--- HOW TO COMPLETE THIS TASK ---
Going through the material below, please gather all lines with the word "Productions" in them.
------ DATA ------
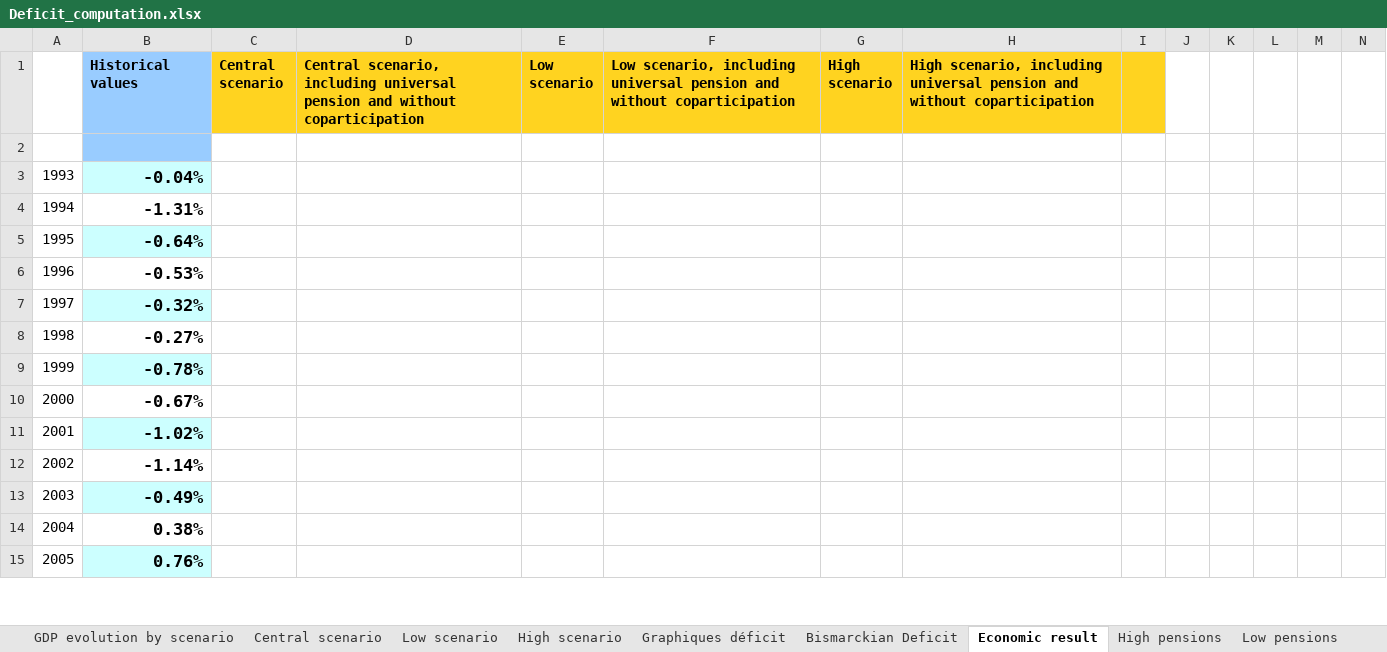
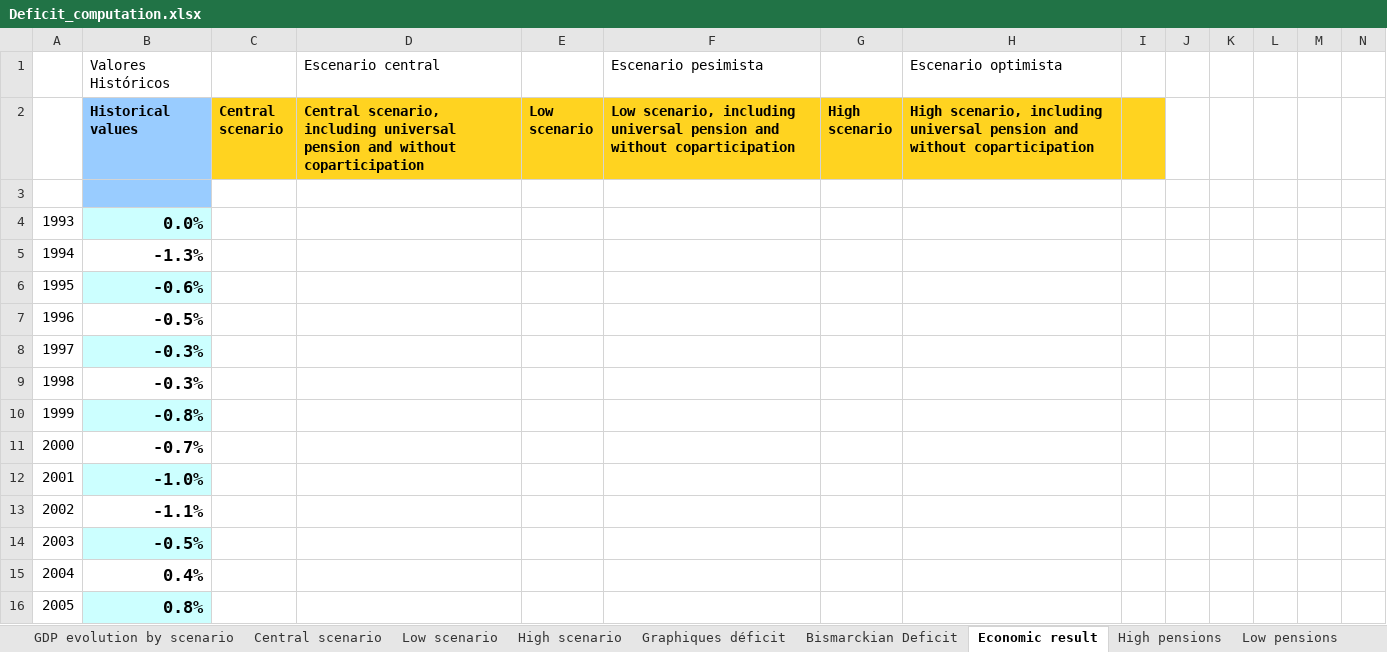
Before and after one commit to leonardo-calcagno/MISSAR, an Excel workbook: Ex_ante_policy_evaluation/31_12_2019_legislation/No_changes_pension_mobility/Results/Deficit_computation.xlsx, sheet Economic result, drawn as a sheet; only a part is shown; values as stored, in another font and other column widths than the file's, no borders; charts and pictures not drawn; addresses are those after the commit; rows hold the shown columns only; the diff covers the shown part only; the diff names each change by its address in the sheet, - before the commit and + after, or states it on an @@ line.

Commit message:
Improve figures Deficit Computation no pension mobility changes

```diff
--- a/Ex_ante_policy_evaluation/31_12_2019_legislation/No_changes_pension_mobility/Results/Deficit_computation.xlsx (sheet Economic result)
+++ b/Ex_ante_policy_evaluation/31_12_2019_legislation/No_changes_pension_mobility/Results/Deficit_computation.xlsx (sheet Economic result)
+row 1:  | Valores Históricos |  | Escenario central |  | Escenario pesimista |  | Escenario optimista
-B4 (Historical values): -0.04%
+B4 (Historical values): 0.0%
-B5 (Historical values): -1.31%
+B5 (Historical values): -1.3%
-B6 (Historical values): -0.64%
+B6 (Historical values): -0.6%
-B7 (Historical values): -0.53%
+B7 (Historical values): -0.5%
-B8 (Historical values): -0.32%
+B8 (Historical values): -0.3%
-B9 (Historical values): -0.27%
+B9 (Historical values): -0.3%
-B10 (Historical values): -0.78%
+B10 (Historical values): -0.8%
-B11 (Historical values): -0.67%
+B11 (Historical values): -0.7%
-B12 (Historical values): -1.02%
+B12 (Historical values): -1.0%
-B13 (Historical values): -1.14%
+B13 (Historical values): -1.1%
-B14 (Historical values): -0.49%
+B14 (Historical values): -0.5%
-B15 (Historical values): 0.38%
+B15 (Historical values): 0.4%
-B16 (Historical values): 0.76%
+B16 (Historical values): 0.8%
```
Also changed, not shown: 28 added rows, 27 removed rows and 8 edited cells elsewhere in this sheet, formulas that keep their value, charts or pictures.
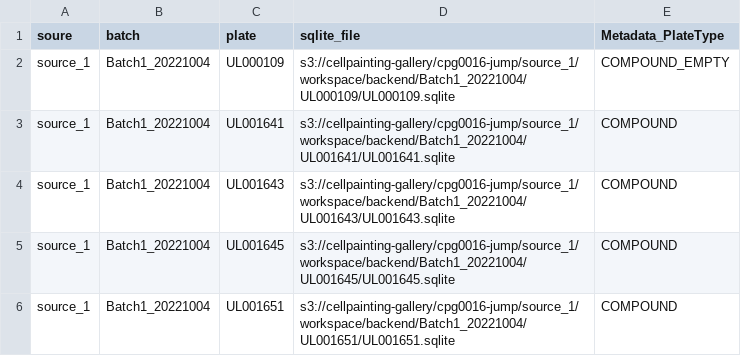
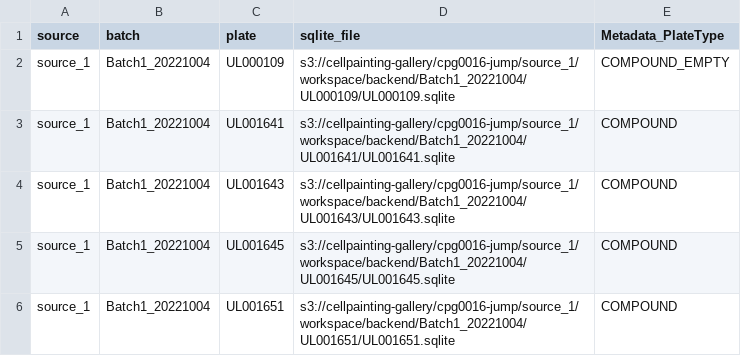
Before and after one commit to WayScience/JUMP-single-cell, a TSV file: 0.convert/metadata/jump_sqlite_aws_file_locations.tsv, drawn as a sheet; only a part is shown.

```diff
--- a/0.convert/metadata/jump_sqlite_aws_file_locations.tsv
+++ b/0.convert/metadata/jump_sqlite_aws_file_locations.tsv
@@ -1,2 +1,2 @@
-soure	batch	plate	sqlite_file	Metadata_PlateType
+source	batch	plate	sqlite_file	Metadata_PlateType
 source_1	Batch1_20221004	UL000109	s3://cellpainting-gallery/cpg0016-jump/source_1/workspace/backend/Batch1_20221004/UL000109/UL000109.sqlite	COMPOUND_EMPTY
```
Also changed, not shown: 3 other files.
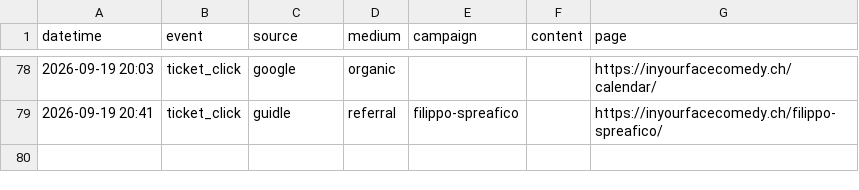
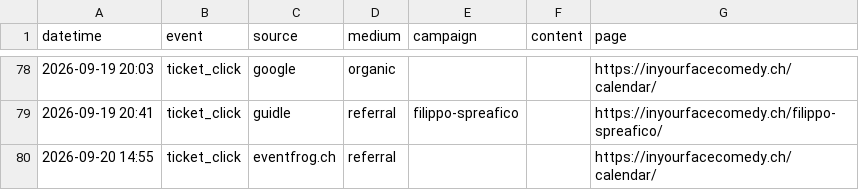
Before and after one commit to harryf/inyourfacecomedy, a CSV file: assets/reports/filippo-spreafico.csv, drawn as a sheet; only a part is shown, gaps mark what is left out; the diff names each change by its address in the sheet, - before the commit and + after, or states it on an @@ line.

```diff
--- a/assets/reports/filippo-spreafico.csv
+++ b/assets/reports/filippo-spreafico.csv
+row 80: 2026-09-20 14:55 | ticket_click | eventfrog.ch | referral |  |  | https://inyourfacecomedy.ch/calendar/
```
Also changed, not shown: assets/reports/comedybrew.csv, assets/reports/jackpotcomedy.csv, 17 other files.
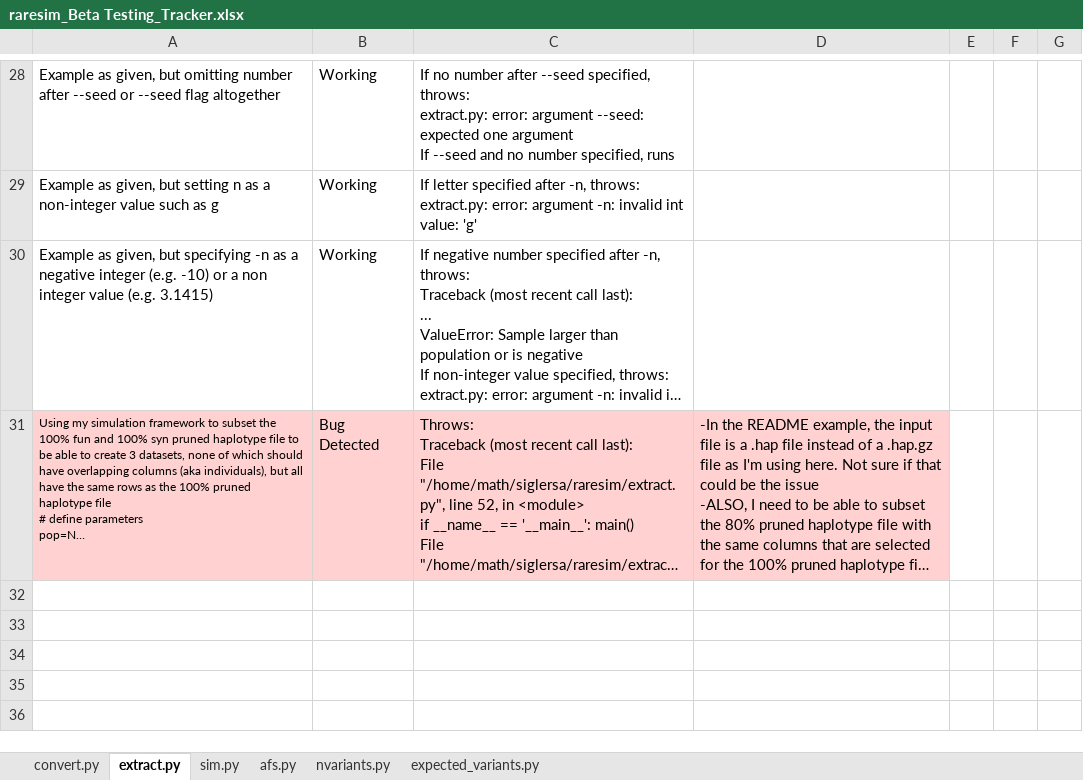
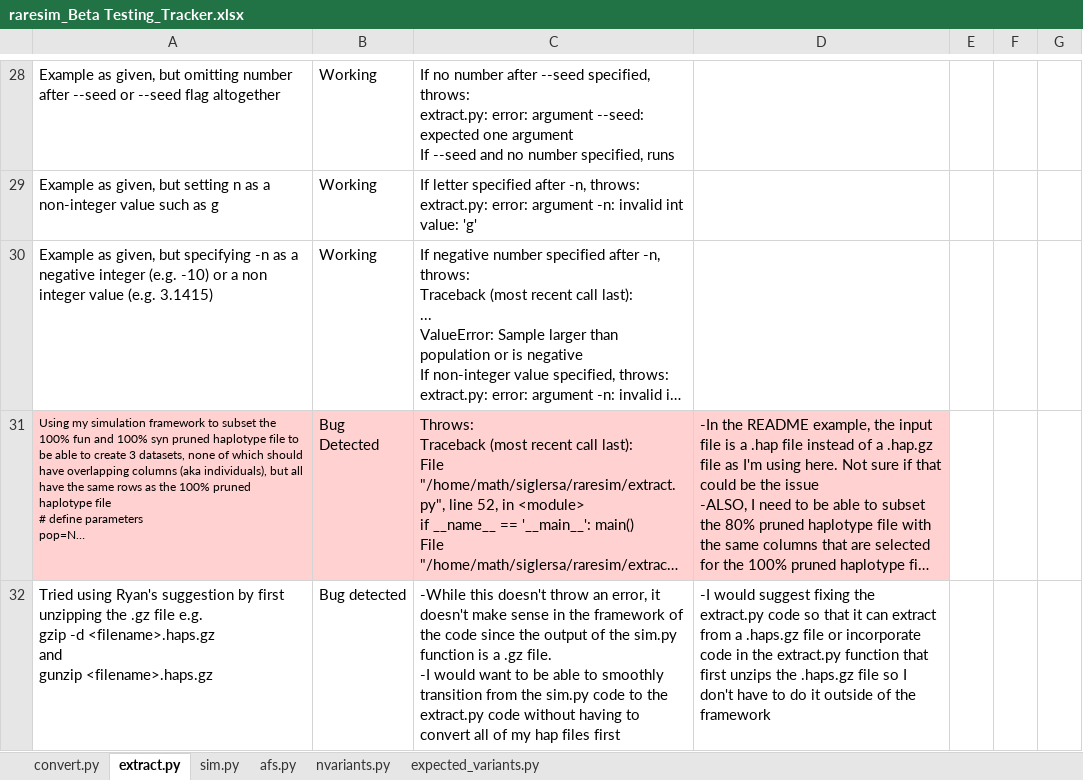
Before and after one commit to sesigler/masters_project, an Excel workbook: Results/raresim_Beta Testing_Tracker.xlsx, sheet extract.py, drawn as a sheet; only a part is shown, gaps mark what is left out; long unchanged cells end in …; values as stored, in another font and other column widths than the file's, no borders; ↵ is a line break in a cell; the diff names each change by its address in the sheet, - before the commit and + after, or states it on an @@ line.

Commit message:
added issue with Ryan's fix for extract.py

```diff
--- a/Results/raresim_Beta Testing_Tracker.xlsx (sheet extract.py)
+++ b/Results/raresim_Beta Testing_Tracker.xlsx (sheet extract.py)
+row 32: Tried using Ryan's suggestion by first unzipping the .gz file e.g. ↵ gzip -d <filename>.haps.gz ↵ and ↵ gunzip <filename>.haps.gz | Bug detected | -While this doesn't throw an error, it doesn't make sense in the framework of the code since the output of the sim.py function is a .gz file. ↵ -I would want to be able to smoothly transition from the sim.py code to the extract.py code without having to convert all of my hap files first | -I would suggest fixing the extract.py code so that it can extract from a .haps.gz file or incorporate code in the extract.py function that first unzips the .haps.gz file so I don't have to do it outside of the framework
```
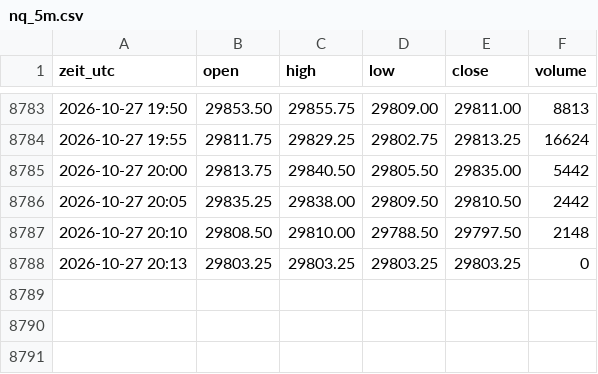
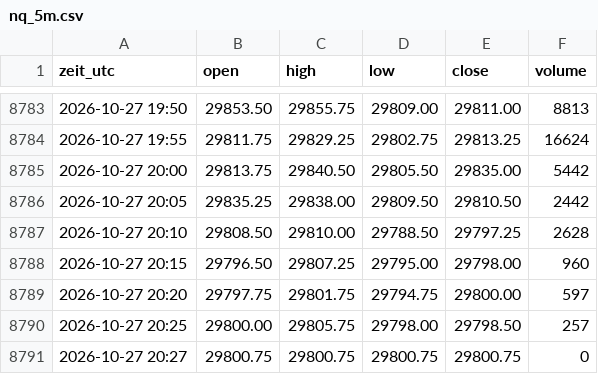
Before and after one commit to salobig575-coder/nq-daten, a CSV file: data/nq_5m.csv, drawn as a sheet; only a part is shown, gaps mark what is left out.

```diff
--- a/data/nq_5m.csv
+++ b/data/nq_5m.csv
@@ -8786,3 +8786,6 @@ zeit_utc,open,high,low,close,volume
 2026-10-27 20:05,29835.25,29838.00,29809.50,29810.50,2442
-2026-10-27 20:10,29808.50,29810.00,29788.50,29797.50,2148
-2026-10-27 20:13,29803.25,29803.25,29803.25,29803.25,0
+2026-10-27 20:10,29808.50,29810.00,29788.50,29797.25,2628
+2026-10-27 20:15,29796.50,29807.25,29795.00,29798.00,960
+2026-10-27 20:20,29797.75,29801.75,29794.75,29800.00,597
+2026-10-27 20:25,29800.00,29805.75,29798.00,29798.50,257
+2026-10-27 20:27,29800.75,29800.75,29800.75,29800.75,0
```
Also changed, not shown: data/btc_15m.csv, data/btc_30m.csv, 22 other files.
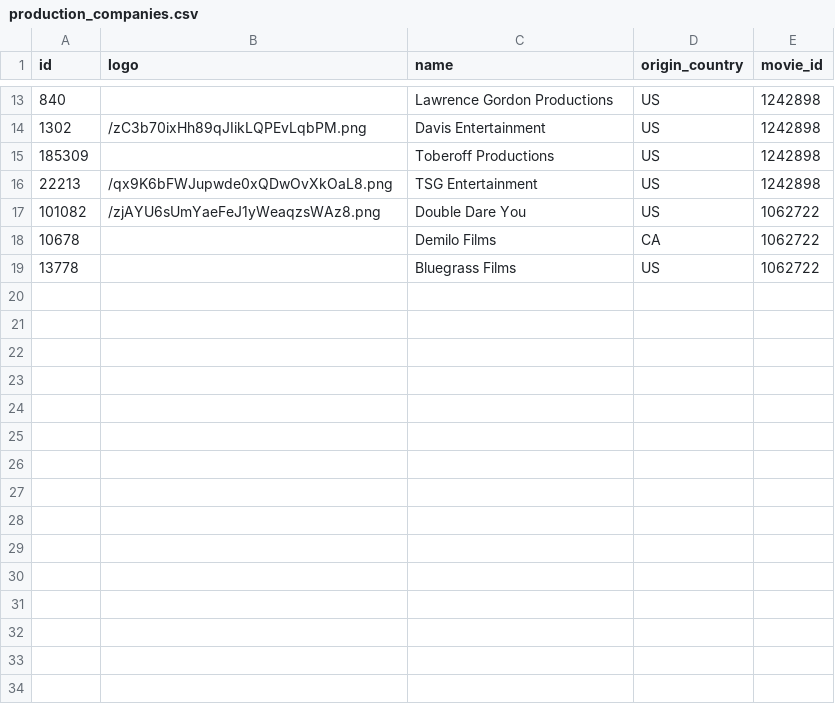
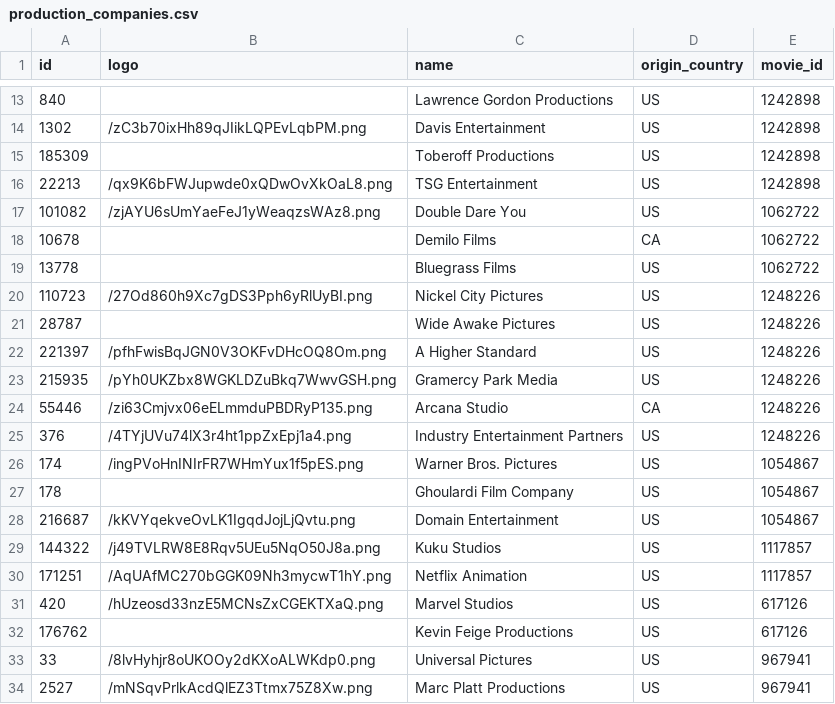
Before and after one commit to rnowrose/optimum_coding_test, a CSV file: csv/production_companies.csv, drawn as a sheet; only a part is shown, gaps mark what is left out; the diff names each change by its address in the sheet, - before the commit and + after, or states it on an @@ line.

```diff
--- a/csv/production_companies.csv
+++ b/csv/production_companies.csv
+row 20: 110723 | /27Od860h9Xc7gDS3Pph6yRlUyBI.png | Nickel City Pictures | US | 1248226
+row 21: 28787 |  | Wide Awake Pictures | US | 1248226
+row 22: 221397 | /pfhFwisBqJGN0V3OKFvDHcOQ8Om.png | A Higher Standard | US | 1248226
+row 23: 215935 | /pYh0UKZbx8WGKLDZuBkq7WwvGSH.png | Gramercy Park Media | US | 1248226
+row 24: 55446 | /zi63Cmjvx06eELmmduPBDRyP135.png | Arcana Studio | CA | 1248226
+row 25: 376 | /4TYjUVu74lX3r4ht1ppZxEpj1a4.png | Industry Entertainment Partners | US | 1248226
+row 26: 174 | /ingPVoHnINIrFR7WHmYux1f5pES.png | Warner Bros. Pictures | US | 1054867
+row 27: 178 |  | Ghoulardi Film Company | US | 1054867
+row 28: 216687 | /kKVYqekveOvLK1IgqdJojLjQvtu.png | Domain Entertainment | US | 1054867
+row 29: 144322 | /j49TVLRW8E8Rqv5UEu5NqO50J8a.png | Kuku Studios | US | 1117857
+row 30: 171251 | /AqUAfMC270bGGK09Nh3mycwT1hY.png | Netflix Animation | US | 1117857
+row 31: 420 | /hUzeosd33nzE5MCNsZxCGEKTXaQ.png | Marvel Studios | US | 617126
+row 32: 176762 |  | Kevin Feige Productions | US | 617126
+row 33: 33 | /8lvHyhjr8oUKOOy2dKXoALWKdp0.png | Universal Pictures | US | 967941
+row 34: 2527 | /mNSqvPrlkAcdQlEZ3Ttmx75Z8Xw.png | Marc Platt Productions | US | 967941
```
Also changed, not shown: csv/movies.csv, csv/users.csv, 12 other files.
------
--- WRITTEN REPLY ---
+row 32: 176762 |  | Kevin Feige Productions | US | 617126
+row 34: 2527 | /mNSqvPrlkAcdQlEZ3Ttmx75Z8Xw.png | Marc Platt Productions | US | 967941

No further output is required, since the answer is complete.